Hands down the most somber place we’ve visited thus far in Busan, the United Nations Memorial Cemetery pays tribute to the international brigade of soldiers who died defending the Republic of Korea against the forces of communism. Sixteen nations are represented here, and the cemetery is a melancholy reminder of the costs of war.
Despite the cemetery’s gloom, it’s a sublimely beautiful place, with perfectly manicured lawns and niwaki-shaped junipers lining the walkways. The graves themselves are laid out in a highly regimented fashion, grouped together by nation. It’s not hard to imagine platoons of soldiers lined up in their place, awaiting a final set of orders.
In the US, the Korean War is among the least heralded of conflicts. It’s the one almost always skipped over in history class, and is often referred to as “The Forgotten War”. Even at the time, most Americans didn’t understand the reasons behind the fighting, and many just tuned it out. Too complicated, too remote to think about… much like our engagement in Afghanistan is today. But the cost to the USA was considerable. As the UN moved to protect Korea against the sudden Soviet-backed incursion, America provided 88% of the international troops and suffered a severe number of casualties.

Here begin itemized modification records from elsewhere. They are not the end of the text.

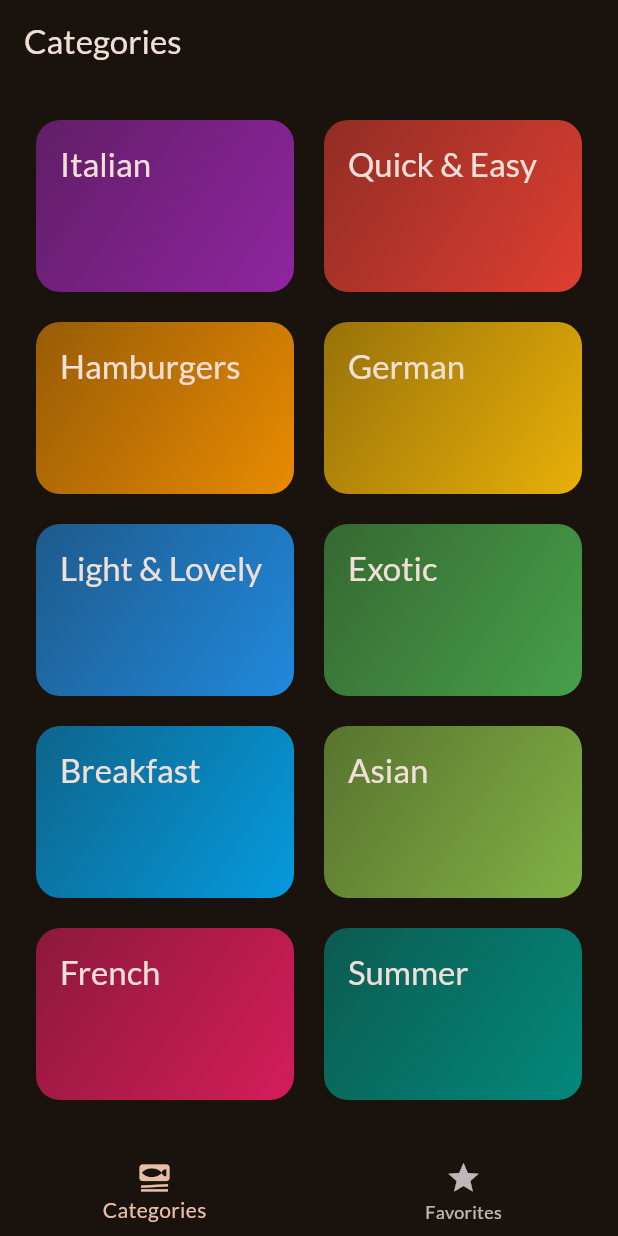
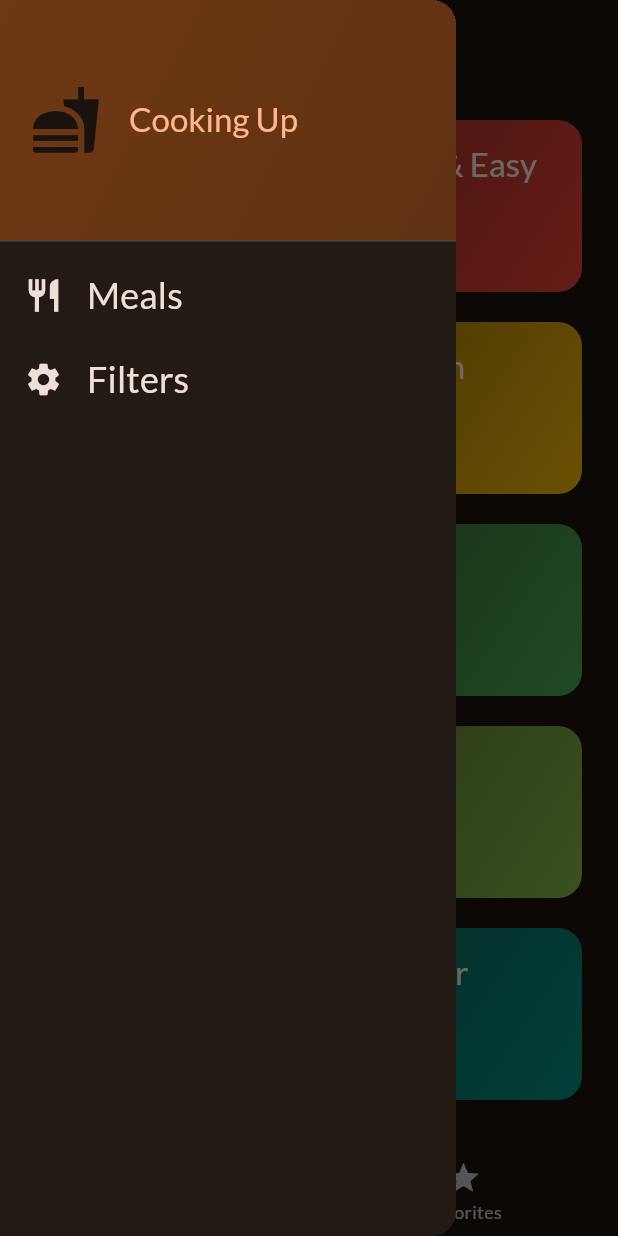
Before and after one commit to SagarM21/Cuisine, a Flutter app: the screen it shows after launch, with the side drawer open (before the commit the screen has no drawer), on a phone screen of 412 x 824 dp. Run offline on Flutter 3.47's test engine with Material 2 defaults, Android fonts, the phone set to English and light mode, and no system bars; our stand-ins replace google_fonts, transparent_image.

Commit message:
add: sideBar

```diff
--- a/lib/screens/tabs.dart
+++ b/lib/screens/tabs.dart
@@ -2,6 +2,7 @@ import 'package:flutter/material.dart';
 import 'package:meals/models/meal.dart';
 import 'package:meals/screens/categories.dart';
 import 'package:meals/screens/meals.dart';
+import 'package:meals/widgets/main_drawer.dart';
 
 class TabsScreen extends StatefulWidget {
   const TabsScreen({super.key});
@@ -60,6 +61,7 @@ class _TabsScreenState extends State<TabsScreen> {
       activePageTitle = 'Your Favorites';
     }
     return Scaffold(
+      drawer: const MainDrawer(),
       appBar: AppBar(title: Text(activePageTitle)),
       body: activePage,
       bottomNavigationBar: BottomNavigationBar(
--- /dev/null
+++ b/lib/widgets/main_drawer.dart
@@ -0,0 +1,61 @@
+import 'package:flutter/material.dart';
+
+class MainDrawer extends StatelessWidget {
+  const MainDrawer({super.key});
+
+  @override
+  Widget build(BuildContext context) {
+    return Drawer(
+      child: Column(children: [
+        DrawerHeader(
+          padding: const EdgeInsets.all(20),
+          decoration: BoxDecoration(
+            gradient: LinearGradient(colors: [
+              Theme.of(context).colorScheme.primaryContainer,
+              Theme.of(context).colorScheme.primaryContainer.withOpacity(0.8)
+            ], begin: Alignment.topLeft, end: Alignment.bottomRight),
+          ),
+          child: Row(
+            children: [
+              Icon(
+                Icons.fastfood,
+                size: 48,
+                color: Theme.of(context).primaryColor,
+              ),
+              const SizedBox(
+                width: 18,
+              ),
+              Text('Cooking Up',
+                  style: Theme.of(context)
+                      .textTheme
+                      .titleLarge!
+                      .copyWith(color: Theme.of(context).colorScheme.primary))
+            ],
+          ),
+        ),
+        ListTile(
+          leading: Icon(Icons.restaurant,
+              size: 26, color: Theme.of(context).colorScheme.onBackground),
+          title: Text(
+            'Meals',
+            style: Theme.of(context).textTheme.titleSmall!.copyWith(
+                color: Theme.of(context).colorScheme.onBackground,
+                fontSize: 24),
+          ),
+          onTap: () {},
+        ),
+        ListTile(
+          leading: Icon(Icons.settings,
+              size: 26, color: Theme.of(context).colorScheme.onBackground),
+          title: Text(
+            'Filters',
+            style: Theme.of(context).textTheme.titleSmall!.copyWith(
+                color: Theme.of(context).colorScheme.onBackground,
+                fontSize: 24),
+          ),
+          onTap: () {},
+        ),
+      ]),
+    );
+  }
+}
```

I was struck dumb as went by the Wall of Remembrance, where the names of the foreign soldiers who lost their lives are etched. 36,492 American names are found here, alphabetically by state. The sheer amount of space it takes to record that number of names is astonishing. Walking along the wall and reading out some of the names, I felt myself growing ashamed; I was squarely among those who don’t know much of anything about the Korean War. And that was something I swore to change.